Visit her at : Bestowed.com
Follow her on : https://twitter.com/heatherbauer_rd
|Posted by Jeevan ॐ Mirthu Gupt on July 30, 2015 at 7:45 AM||comments (0)|
Not all of us are naturally strong. Some have anxiety or are insecure, which easily puts cracks in your armor. So, how do you toughen up to gain the utmost confidence? Here are seven ways to mentally toughen you up!
1. They take control:-
There are two types of people in the world: Those who believe in fate, and those who believe they have control over things. According to Inc, you should be the latter; stop worrying about things that happen to you and start making things happen for you.
2. They’re flexible:-
Life doesn’t always go as planned. So, it’s better to be able to pivot when you need to! According to Forbes, being flexible means you’re open to the unexpected and won’t crumble when something inevitably changes.
3. They learn from their mistakes:-
You can either choose to crumble from your mistakes, or make them tools for your future.
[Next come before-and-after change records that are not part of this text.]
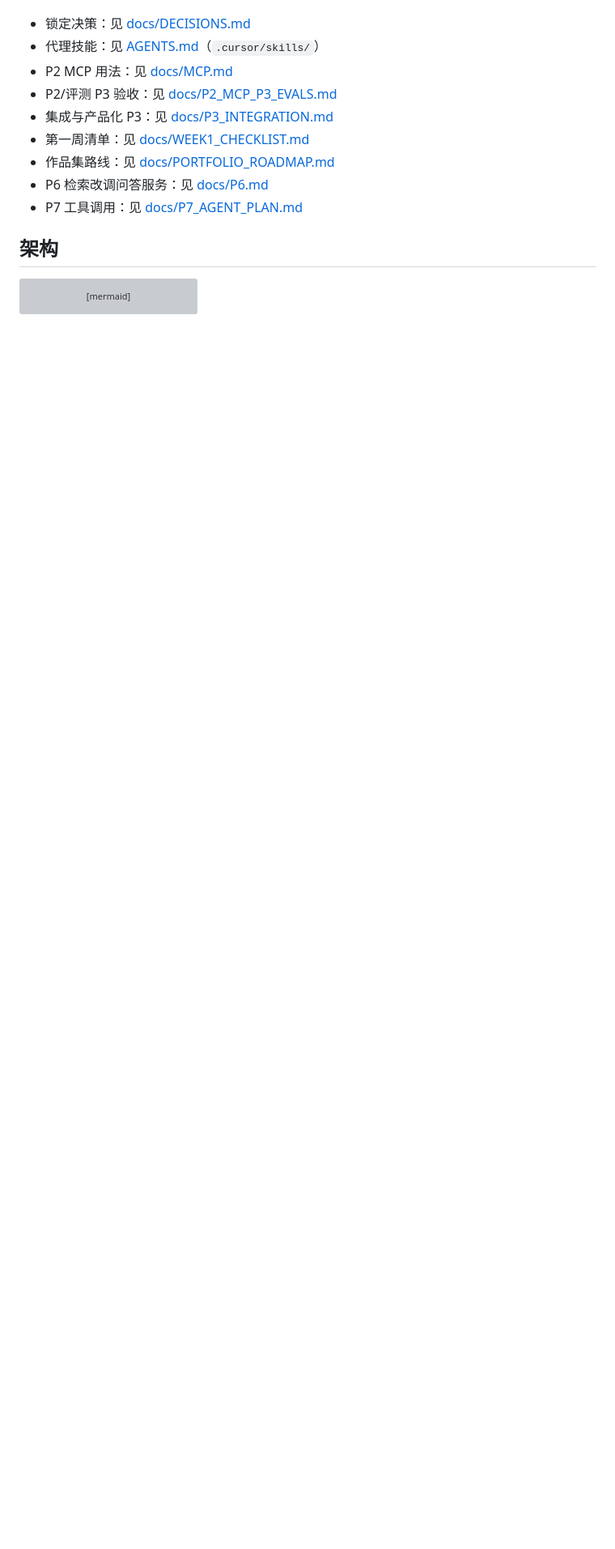
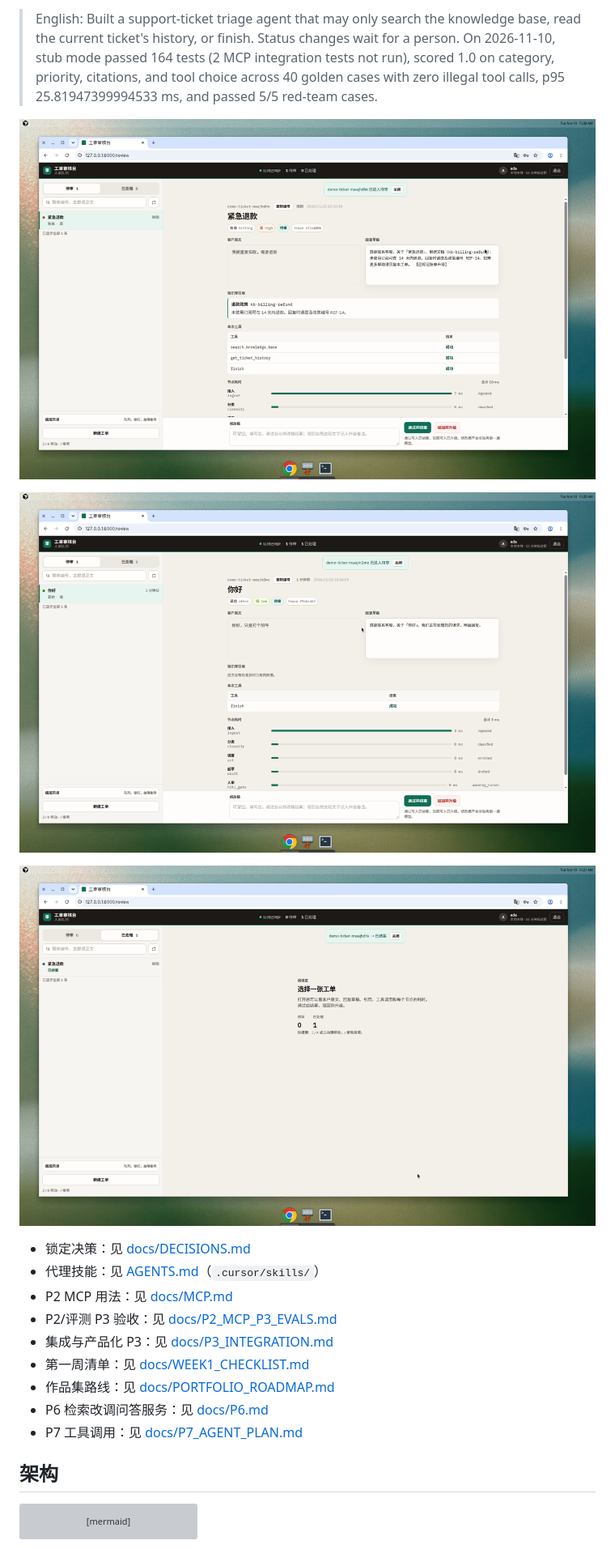
Before and after one commit to lyu24944-cmyk/ticket-triage-agent, a Markdown page: README.md, the part around one of its changes. Shown at 81% size. GitHub-like rendering; pictures changed too: docs/images/case-greeting-other.png (added), docs/images/case-refund-closed.png (added), docs/images/case-refund-pending.png (added); blank space fills up the shorter version; grey boxes are pictures that could not be loaded.

```diff
--- a/README.md
+++ b/README.md
@@ -4,3 +17,10 @@
+> English: Built a support-ticket triage agent that may only search the knowledge base, read the current ticket's history, or finish. Status changes wait for a person. On 2026-11-10, stub mode passed 164 tests (2 MCP integration tests not run), scored 1.0 on category, priority, citations, and tool choice across 40 golden cases with zero illegal tool calls, p95 25.81947399994533 ms, and passed 5/5 red-team cases.
+
+![待审退款单](docs/images/case-refund-pending.png)
+
+![问候单无引用](docs/images/case-greeting-other.png)
+
+![通过后结案](docs/images/case-refund-closed.png)
 
 - 锁定决策：见 [docs/DECISIONS.md](docs/DECISIONS.md)
 - 代理技能：见 [AGENTS.md](AGENTS.md)（`.cursor/skills/`）
```
Also changed, not shown: other parts of README.md (+16 -3 lines), docs/CASE_STUDY.md (added, +99 -0 lines), docs/EVAL_RESULTS.md (added, +66 -0 lines), docs/SECURITY_CI.md (+1 -0 lines), 3 other files.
Look at those slip ups as training and refrain from letting them define you. According to Inc, looking at these moments as training will toughen you up.
4. They create specific goals -- then conquer them:-
Sometimes, you’re mentally all over the places, because you have no direction. What are you doing? Why? When do you want to accomplish this? A Harvard study found that students who set goals tend to earn twice as much as those who had no goals. So, write down that goal, then reap the benefits.
5. They look for acceptance from themselves, not others:-
Most of us want other people to like us, but strength comes from within. Ironically, many people don’t like you until you stop caring whether or not others like you. According toInc, that kind of strength is admirable, and your relationships become happier once you adopt that mindset.
6. They keep their stress in check:-
Find out what helps you lower your stress level. Perhaps it’s tea, maybe it’s exercising, maybe it’s just setting aside alone time. But a study from New York University found that stress makes it harder for people to control their emotions. Want to lower your risk of bursting into tears at work? Get rid of that stress.
7. They let the little things roll off their back:-
Stop sweating the small stuff. According to Inc, your mental strength is a finite supply. So, don’t wear yourself down. Although you should accept that you have control over your life, don’t turn into a control freak.
By : Nicole Weaver
|Posted by Jeevan ॐ Mirthu Gupt on July 25, 2015 at 7:50 AM||comments (0)|